Latham Square opened in August as a pilot project of the city of Oakland to create a pedestrian plaza at the intersection where Uptown meets Downtown. But just six weeks into the six-month pilot project, the city opened one lane to traffic and will now open the plaza back up to two-way traffic.
Oakland District Attorney Nancy O’Malley announced Thursday morning the launch of a billboard campaign aimed at combating human trafficking and the sexual exploitation of minors in the Bay Area.
Born completely deaf in his left ear and “hard of hearing” in his right, Antoine Hunter is the founder and director of Urban Jazz Dance Company and the President of the Bay Area Deaf Advocates.
Oakland City Councilmember’s Noel Gallo’s appeal that “Every city in the U.S. has a curfew” drew boos and yelling from the packed council chambers as his controversial anti-crime strategy was roundly condemned by citizens and officials alike.
At issue: Gallo’s proposed citywide curfew from 10 pm to 6 am seven days a week and from 8:30 am to 1:30 pm on school days. It would make it illegal for youth to be in public or in businesses during those hours. Although the proposed ordinance was aimed at curbing offenses like prostitution and human trafficking, many speakers Tuesday night passionately argued against it for criminalizing all youth.
Saturday’s “unconference” at Oakland City Hall featured more than a dozen workshops ranging from the city budget, to neighborhood crime issues, to the digital divide, and open data. Over a hundred technology professionals, city staff, local citizens, and business leaders came together to discuss the often-rocky relationship between technology and local government.
The second annual CityCamp Oakland comes out of a surging tech community in Oakland and a city government looking to become a leader in civic technology. The conference was organized by OpenOakland, a civic hacking group born out of Code for America, the national non-profit that pairs young programmers with local governments.
“Urban Shield is the largest full-scale exercise in the nation,” said Sgt. J.D. Nelson, Alameda County Sheriff’s Office (ACSO) public information officer. The event was created by ACSO seven years ago and has grown each year. This year, Nelson estimates that more than 5,000 people participated from across the state, country and world.
After forcing a one-day closure of the Port of Oakland over regulatory and wait-time complaints last week, independent truckers say they are pursuing negotiations with the California Air Resources Board, and have promised no further work stoppages through at least Monday, Nov. 4.

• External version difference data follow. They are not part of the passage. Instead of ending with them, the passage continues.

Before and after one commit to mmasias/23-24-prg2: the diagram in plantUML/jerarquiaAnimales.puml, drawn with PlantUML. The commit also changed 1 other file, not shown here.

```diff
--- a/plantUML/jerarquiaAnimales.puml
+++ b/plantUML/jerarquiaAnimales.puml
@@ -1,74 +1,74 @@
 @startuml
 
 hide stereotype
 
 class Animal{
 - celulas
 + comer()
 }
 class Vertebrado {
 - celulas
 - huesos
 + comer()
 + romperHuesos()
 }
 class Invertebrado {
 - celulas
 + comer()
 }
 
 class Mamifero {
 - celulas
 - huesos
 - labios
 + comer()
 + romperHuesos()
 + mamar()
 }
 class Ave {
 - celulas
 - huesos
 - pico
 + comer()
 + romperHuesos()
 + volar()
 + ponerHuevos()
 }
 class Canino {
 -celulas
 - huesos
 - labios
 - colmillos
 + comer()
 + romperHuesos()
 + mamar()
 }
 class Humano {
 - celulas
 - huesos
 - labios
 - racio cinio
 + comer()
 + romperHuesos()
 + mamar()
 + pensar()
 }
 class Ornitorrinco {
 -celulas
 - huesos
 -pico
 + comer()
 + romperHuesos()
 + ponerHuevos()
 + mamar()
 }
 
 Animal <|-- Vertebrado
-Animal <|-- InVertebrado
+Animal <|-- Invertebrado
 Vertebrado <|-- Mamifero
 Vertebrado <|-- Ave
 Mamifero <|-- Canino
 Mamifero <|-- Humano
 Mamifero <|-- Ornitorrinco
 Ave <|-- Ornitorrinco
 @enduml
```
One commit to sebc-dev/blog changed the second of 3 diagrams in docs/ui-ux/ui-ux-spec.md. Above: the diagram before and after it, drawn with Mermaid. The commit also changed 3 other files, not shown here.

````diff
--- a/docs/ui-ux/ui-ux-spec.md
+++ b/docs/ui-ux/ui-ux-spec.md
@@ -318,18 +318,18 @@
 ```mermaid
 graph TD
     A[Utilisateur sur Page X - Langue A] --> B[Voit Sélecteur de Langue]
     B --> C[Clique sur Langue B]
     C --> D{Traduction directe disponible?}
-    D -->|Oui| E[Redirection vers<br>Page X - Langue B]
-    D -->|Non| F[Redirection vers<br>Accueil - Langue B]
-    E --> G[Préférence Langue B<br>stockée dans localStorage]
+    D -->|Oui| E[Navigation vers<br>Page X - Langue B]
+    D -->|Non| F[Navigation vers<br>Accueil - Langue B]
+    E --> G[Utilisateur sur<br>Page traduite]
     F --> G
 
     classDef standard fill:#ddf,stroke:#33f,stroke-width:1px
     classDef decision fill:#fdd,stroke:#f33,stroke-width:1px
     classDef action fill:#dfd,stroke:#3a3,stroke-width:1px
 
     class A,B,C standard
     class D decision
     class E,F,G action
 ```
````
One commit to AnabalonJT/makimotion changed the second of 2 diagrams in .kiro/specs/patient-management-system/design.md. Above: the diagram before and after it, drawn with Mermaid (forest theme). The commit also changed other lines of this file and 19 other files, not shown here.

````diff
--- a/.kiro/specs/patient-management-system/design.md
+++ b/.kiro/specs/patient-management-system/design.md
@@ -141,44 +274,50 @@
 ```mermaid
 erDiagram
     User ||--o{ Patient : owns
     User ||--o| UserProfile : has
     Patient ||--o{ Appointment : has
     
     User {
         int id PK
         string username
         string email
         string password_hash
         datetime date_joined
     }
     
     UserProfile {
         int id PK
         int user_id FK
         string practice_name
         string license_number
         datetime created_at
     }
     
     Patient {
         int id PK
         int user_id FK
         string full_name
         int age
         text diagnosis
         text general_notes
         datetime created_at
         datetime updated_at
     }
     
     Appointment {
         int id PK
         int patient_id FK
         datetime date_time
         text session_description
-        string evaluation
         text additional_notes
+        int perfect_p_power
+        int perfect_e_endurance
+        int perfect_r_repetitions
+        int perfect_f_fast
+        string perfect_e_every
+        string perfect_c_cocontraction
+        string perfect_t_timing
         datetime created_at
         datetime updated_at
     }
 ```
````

In the past year, the amount of illegally dumped junk has shot up by 34 percent, according to the Oakland Public Works Agency, which logged almost 18,000 incidents in 2012. San Francisco, which has twice the population of Oakland, had just 22,000 incidents.